Look out Bullwinkle! Here comes Rocky
It's small, furry, and "flies" from tree to tree. It's Wisconsin's own version of Rocky the flying squirrel--the northern flying squirrel. There are two kinds (species) of flying squirrel in Wisconsin--the northern flying squirrel and the southern flying squirrel. The northern flying squirrel is slightly larger than its southern cousin. Both "fly" with the help of a fold of skin that extends along the squirrel's backside from the wrist to the hind foot or ankle. (More about that later.) The northern flying squirrel lives in the northern half of Wisconsin. As you can tell from looking at the Wisconsin forest wildlife poster, it lives in heavily wooded areas of mixed conifers and deciduous (trees that lose their leaves in the fall) trees. It prefers moist forests with many fallen, large decaying and mossy logs.

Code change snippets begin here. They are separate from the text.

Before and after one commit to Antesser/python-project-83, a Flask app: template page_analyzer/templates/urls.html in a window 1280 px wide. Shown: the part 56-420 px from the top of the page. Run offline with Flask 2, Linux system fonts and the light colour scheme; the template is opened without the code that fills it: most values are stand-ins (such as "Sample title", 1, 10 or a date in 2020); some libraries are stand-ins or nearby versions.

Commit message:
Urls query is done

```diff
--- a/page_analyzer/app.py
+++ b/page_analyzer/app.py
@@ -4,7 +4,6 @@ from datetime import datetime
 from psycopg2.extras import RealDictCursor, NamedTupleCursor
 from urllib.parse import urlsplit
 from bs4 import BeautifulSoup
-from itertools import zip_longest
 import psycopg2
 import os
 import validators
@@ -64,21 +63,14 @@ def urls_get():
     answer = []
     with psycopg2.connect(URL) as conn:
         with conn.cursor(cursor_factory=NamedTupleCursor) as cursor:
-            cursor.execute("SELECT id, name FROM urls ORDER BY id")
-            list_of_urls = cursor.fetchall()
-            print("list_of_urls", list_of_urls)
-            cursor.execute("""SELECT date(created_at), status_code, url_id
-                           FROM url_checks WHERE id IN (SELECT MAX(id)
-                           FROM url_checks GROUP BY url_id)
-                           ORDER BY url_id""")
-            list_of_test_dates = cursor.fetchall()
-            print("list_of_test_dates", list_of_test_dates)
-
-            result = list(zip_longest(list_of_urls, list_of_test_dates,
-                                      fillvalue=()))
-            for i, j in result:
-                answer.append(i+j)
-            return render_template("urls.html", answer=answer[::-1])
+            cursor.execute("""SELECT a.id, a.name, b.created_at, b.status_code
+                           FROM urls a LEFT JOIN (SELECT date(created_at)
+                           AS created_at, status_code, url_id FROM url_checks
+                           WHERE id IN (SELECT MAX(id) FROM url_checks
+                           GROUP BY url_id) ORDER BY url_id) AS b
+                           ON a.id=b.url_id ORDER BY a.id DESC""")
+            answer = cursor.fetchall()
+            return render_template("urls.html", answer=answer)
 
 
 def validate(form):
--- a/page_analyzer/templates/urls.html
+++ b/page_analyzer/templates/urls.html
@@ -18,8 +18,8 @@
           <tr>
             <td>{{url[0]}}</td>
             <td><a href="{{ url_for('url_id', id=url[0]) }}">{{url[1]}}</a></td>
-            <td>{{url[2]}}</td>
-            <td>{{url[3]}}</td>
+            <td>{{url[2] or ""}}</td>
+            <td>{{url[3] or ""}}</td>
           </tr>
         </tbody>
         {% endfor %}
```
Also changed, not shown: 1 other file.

The northern flying squirrel has kind of a flat body, particularly when it extends its legs and the skin attached to them. It has large eyes. Its fur is kind of cinnamon colored on the backside. The sides of the face, under the ears, and the neck are a pale gray. Its belly is whitish to pinkish cinnamon. It is also pretty small, growing to about a foot long and weighing between 4- 7.5 ounces.
The flying squirrel is nocturnal--active at night. Since it's on the move at night, you're not likely to see one. Although, it has been known to check out a campfire or cabin light in search of food. You might also hear one rummaging in the trees or on the ground for food. If left undisturbed, the flying squirrel will stay in its nest during the day. The nest, used as a resting place and home during the winter is usually in a tree cavity (a woodpecker hole or natural cavity.) The nest may be anywhere from the surface of the ground to 50-60 feet up.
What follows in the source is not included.